Satan. Submission to God must come first. Paul tells us that one way to resist the
devil is to be wise to his schemes. “So that we would not be outwitted by Satan; for
we are not ignorant of his designs” (2 Corinthians 2:11). We are to be aware and alert,
realizing what he is doing and seeing him as a source of the conflict we are
encountering. The devil wants to destroy your marriage and every other
relationship that you have. “Resist” is a war term that means to stand against. First we give into God, and then we get ready for defensive action by resisting the devil
and realize what he is doing. Paul reminds us that we are to “Put on the whole armor
of God, that you may be able to stand against the schemes of the devil. 12 For we do
not wrestle against flesh and blood, but against the rulers, against the authorities,
against the cosmic powers over this present darkness, against the spiritual forces of
evil in the heavenly places” (Ephesians 6:11-12). Through faith we can give in to God and
get wise to Satan’s schemes.
Following the plea to resist Satan is the encouragement to draw closer to
God. “Draw near to God, and he will draw near to you. Cleanse your hands, you
sinners, and purify your hearts, you double-minded.” (James 4:8). Satan does not
want you to draw closer to God and grow more intimate with your Creator, because
the closer you get to God the better you will know Him. The better you know Him
the more like Him you will become. James says that to draw closer in relationship to
God, we should cleanse our hands. This represents the outward man and how we
live our daily lives. James also tells us to purify our hearts. The heart is the ‘inward
man’, which controls the ‘outward man.’
Sometimes lost in the midst of a disagreement is the understanding that it is
acceptable to be sorrowful for the conflict. “Be wretched and mourn and weep. Let
your laughter be turned to mourning and your joy to gloom” (James 4:9). Often we
get so caught up in being right, that we leave the other person wounded and hurting.
In verse 2, James says you want something and you kill to get it. You have such a
strong desire to have something that you are willing to destroy others in order to
obtain it. It is good to spend some time crying, mourning, and repenting over the

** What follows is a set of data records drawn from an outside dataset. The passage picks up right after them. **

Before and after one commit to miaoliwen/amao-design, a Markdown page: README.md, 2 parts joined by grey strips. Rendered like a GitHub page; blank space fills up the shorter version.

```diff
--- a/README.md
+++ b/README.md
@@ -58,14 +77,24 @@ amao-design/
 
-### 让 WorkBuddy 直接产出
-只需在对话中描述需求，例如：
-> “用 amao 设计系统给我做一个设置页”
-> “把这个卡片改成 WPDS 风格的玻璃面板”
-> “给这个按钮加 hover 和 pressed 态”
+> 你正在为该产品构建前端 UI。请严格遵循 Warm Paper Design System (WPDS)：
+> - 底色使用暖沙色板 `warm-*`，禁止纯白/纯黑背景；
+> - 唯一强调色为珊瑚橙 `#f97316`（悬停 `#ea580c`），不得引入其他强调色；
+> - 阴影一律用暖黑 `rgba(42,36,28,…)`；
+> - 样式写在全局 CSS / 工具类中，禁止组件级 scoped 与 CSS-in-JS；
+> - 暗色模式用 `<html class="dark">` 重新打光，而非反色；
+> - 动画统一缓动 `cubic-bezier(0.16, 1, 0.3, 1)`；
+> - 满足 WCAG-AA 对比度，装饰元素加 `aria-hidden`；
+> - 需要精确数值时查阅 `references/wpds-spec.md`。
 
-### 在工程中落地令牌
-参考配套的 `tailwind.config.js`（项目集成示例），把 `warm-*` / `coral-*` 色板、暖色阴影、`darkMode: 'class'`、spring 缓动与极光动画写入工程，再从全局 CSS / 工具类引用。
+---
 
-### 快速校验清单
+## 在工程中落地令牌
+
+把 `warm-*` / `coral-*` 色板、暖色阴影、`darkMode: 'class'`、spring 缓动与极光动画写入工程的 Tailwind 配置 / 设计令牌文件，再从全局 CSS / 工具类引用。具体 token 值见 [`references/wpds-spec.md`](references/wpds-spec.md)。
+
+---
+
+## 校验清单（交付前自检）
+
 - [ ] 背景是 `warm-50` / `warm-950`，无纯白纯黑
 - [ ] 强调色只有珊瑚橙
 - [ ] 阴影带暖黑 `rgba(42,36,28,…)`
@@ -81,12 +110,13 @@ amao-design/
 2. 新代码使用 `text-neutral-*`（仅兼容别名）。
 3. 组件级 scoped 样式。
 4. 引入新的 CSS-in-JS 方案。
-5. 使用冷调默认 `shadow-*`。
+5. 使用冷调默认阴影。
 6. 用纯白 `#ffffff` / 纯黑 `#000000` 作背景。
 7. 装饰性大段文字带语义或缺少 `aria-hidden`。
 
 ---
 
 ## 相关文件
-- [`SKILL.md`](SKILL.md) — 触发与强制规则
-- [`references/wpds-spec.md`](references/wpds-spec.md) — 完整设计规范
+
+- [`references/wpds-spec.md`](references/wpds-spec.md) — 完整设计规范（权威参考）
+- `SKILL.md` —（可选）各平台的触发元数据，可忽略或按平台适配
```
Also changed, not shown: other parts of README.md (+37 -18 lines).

hurt and pain that was caused by your self-centeredness.
Another key step to conflict resolution is not being critical or judgmental

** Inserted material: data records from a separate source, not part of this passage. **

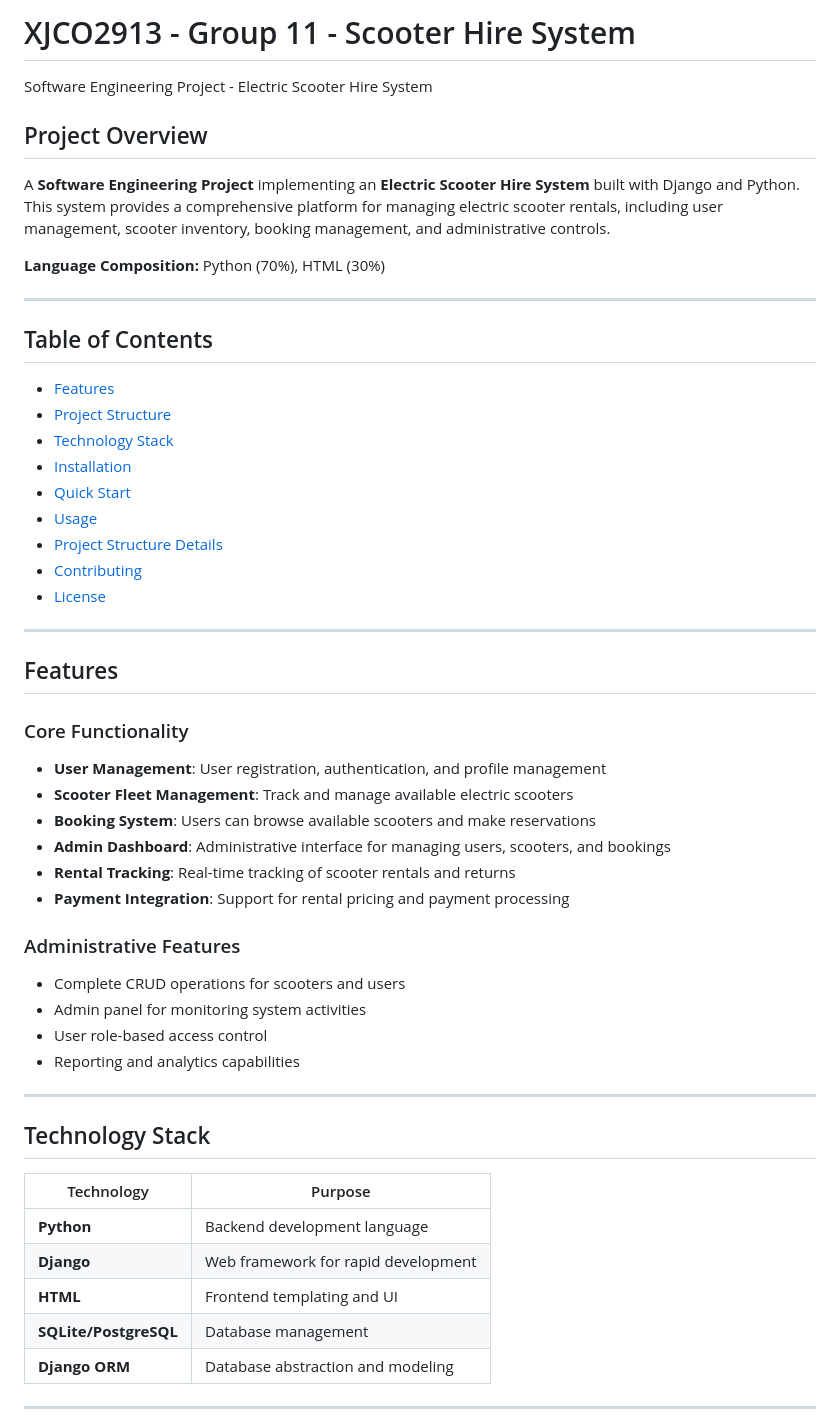
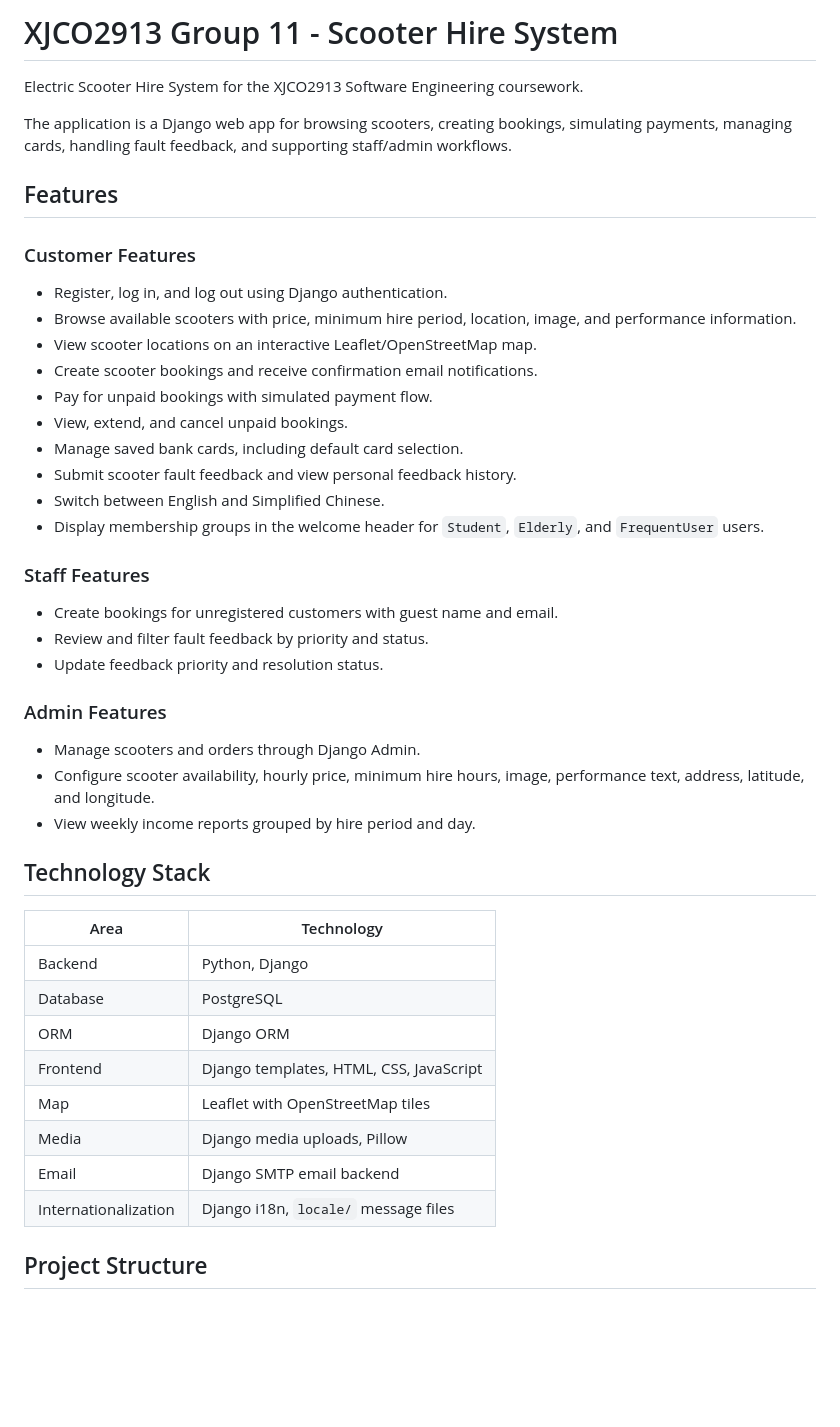
Before and after one commit to Littlerunner6/XJCO2913-Group11-ScooterHire, a Markdown page: README.md, the part around one of its changes. Rendered like a GitHub page; blank space fills up the shorter version.

```diff
--- a/README.md
+++ b/README.md
@@ -1,57 +1,48 @@
-# XJCO2913 - Group 11 - Scooter Hire System
-Software Engineering Project - Electric Scooter Hire System
+# XJCO2913 Group 11 - Scooter Hire System
 
-## Project Overview
+Electric Scooter Hire System for the XJCO2913 Software Engineering coursework.
 
-A **Software Engineering Project** implementing an **Electric Scooter Hire System** built with Django and Python. This system provides a comprehensive platform for managing electric scooter rentals, including user management, scooter inventory, booking management, and administrative controls.
-
-**Language Composition:** Python (70%), HTML (30%)
-
----
-
-## Table of Contents
-
-- [Features](#features)
-- [Project Structure](#project-structure)
-- [Technology Stack](#technology-stack)
-- [Installation](#installation)
-- [Quick Start](#quick-start)
-- [Usage](#usage)
-- [Project Structure Details](#project-structure-details)
-- [Contributing](#contributing)
-- [License](#license)
-
----
+The application is a Django web app for browsing scooters, creating bookings, simulating payments, managing cards, handling fault feedback, and supporting staff/admin workflows.
 
 ## Features
 
-### Core Functionality
+### Customer Features
 
-- **User Management**: User registration, authentication, and profile management
-- **Scooter Fleet Management**: Track and manage available electric scooters
-- **Booking System**: Users can browse available scooters and make reservations
-- **Admin Dashboard**: Administrative interface for managing users, scooters, and bookings
-- **Rental Tracking**: Real-time tracking of scooter rentals and returns
-- **Payment Integration**: Support for rental pricing and payment processing
+- Register, log in, and log out using Django authentication.
+- Browse available scooters with price, minimum hire period, location, image, and performance information.
+- View scooter locations on an interactive Leaflet/OpenStreetMap map.
+- Create scooter bookings and receive confirmation email notifications.
+- Pay for unpaid bookings with simulated payment flow.
+- View, extend, and cancel unpaid bookings.
+- Manage saved bank cards, including default card selection.
+- Submit scooter fault feedback and view personal feedback history.
+- Switch between English and Simplified Chinese.
+- Display membership groups in the welcome header for `Student`, `Elderly`, and `FrequentUser` users.
 
-### Administrative Features
+### Staff Features
 
-- Complete CRUD operations for scooters and users
-- Admin panel for monitoring system activities
-- User role-based access control
-- Reporting and analytics capabilities
+- Create bookings for unregistered customers with guest name and email.
+- Review and filter fault feedback by priority and status.
+- Update feedback priority and resolution status.
 
----
+### Admin Features
+
+- Manage scooters and orders through Django Admin.
+- Configure scooter availability, hourly price, minimum hire hours, image, performance text, address, latitude, and longitude.
+- View weekly income reports grouped by hire period and day.
 
 ## Technology Stack
 
-| Technology | Purpose |
-|------------|---------|
-| **Python** | Backend development language |
-| **Django** | Web framework for rapid development |
-| **HTML** | Frontend templating and UI |
-| **SQLite/PostgreSQL** | Database management |
-| **Django ORM** | Database abstraction and modeling |
+| Area | Technology |
+| --- | --- |
+| Backend | Python, Django |
+| Database | PostgreSQL |
+| ORM | Django ORM |
+| Frontend | Django templates, HTML, CSS, JavaScript |
+| Map | Leaflet with OpenStreetMap tiles |
+| Media | Django media uploads, Pillow |
+| Email | Django SMTP email backend |
+| Internationalization | Django i18n, `locale/` message files |
 
----
+## Project Structure
 
```
Also changed, not shown: other parts of README.md (+185 -154 lines).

of others. James says, “Do not speak evil against one another, brothers. The one who
speaks against a brother or judges his brother, speaks evil against the law and

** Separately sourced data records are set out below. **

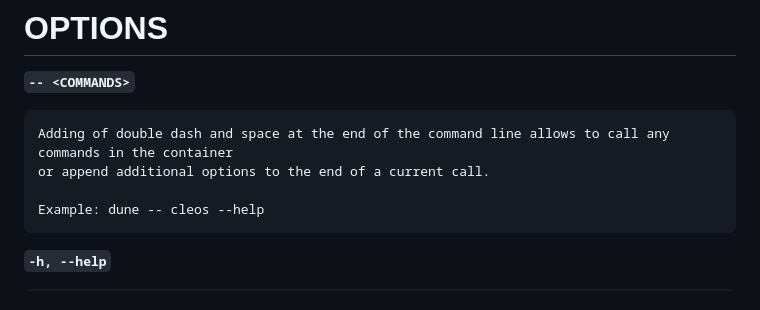
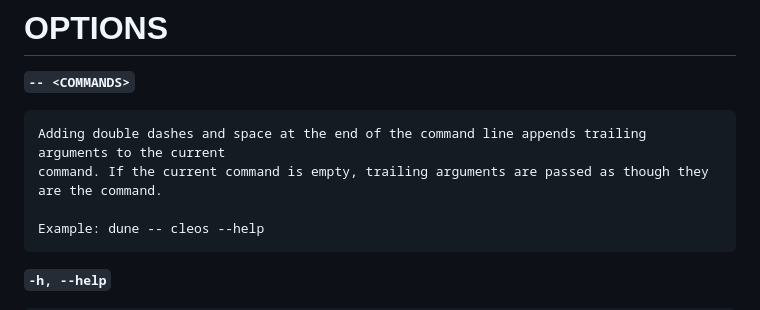
Before and after one commit to AntelopeIO/DUNES, a Markdown page: docs/man/dune.1.md, the part around the change. GitHub-like rendering.

Commit message:
updated after review 3

```diff
--- a/docs/man/dune.1.md
+++ b/docs/man/dune.1.md
@@ -22,8 +22,8 @@ contracts on Antelope blockchains.
 
 **`-- <COMMANDS>`**
 
-    Adding of double dash and space at the end of the command line allows to call any commands in the container
-    or append additional options to the end of a current call.
+    Adding double dashes and space at the end of the command line appends trailing arguments to the current
+    command. If the current command is empty, trailing arguments are passed as though they are the command.
 
     Example: dune -- cleos --help
 
```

judges the law. But if you judge the law, you are not a doer of the law but a judge”
(James 4:11). Only He who made the law can rightly judge among us. We often do
not know all of the facts, and thus lose our right to be critical or judgmental of
Finally, if we want to resolve conflicts in our lives and get along with other
people, we need to learn to ask forgiveness from God and from those you hurt. If
you want to change, the way to begin that journey is to humble yourself and go ask
for forgiveness. God gives grace to the humble and He will lift you up (4:10). The
way to honor is humility. Paul puts it this way- “Do nothing from selfish ambition or
conceit, but in humility count others more significant than yourselves. 4 Let each of
you look not only to his own interests, but also to the interests of others. 5 Have this
mind among yourselves, which is yours in Christ Jesus” (Philippians 2:3-5). By putting
aside our own selfish ambition and conceit, we are pushing pride aside and getting
to the heart of both resolving conflict and becoming more like Christ.
If we handle conflict God’s way; peace, sanctification and the preserving of
reputations will be the result. If we handle conflict our way, we can expect chaos,
warfare and divisions. By humbling yourself and counting others more significant
than yourself, the cure for conflict is within your grasp.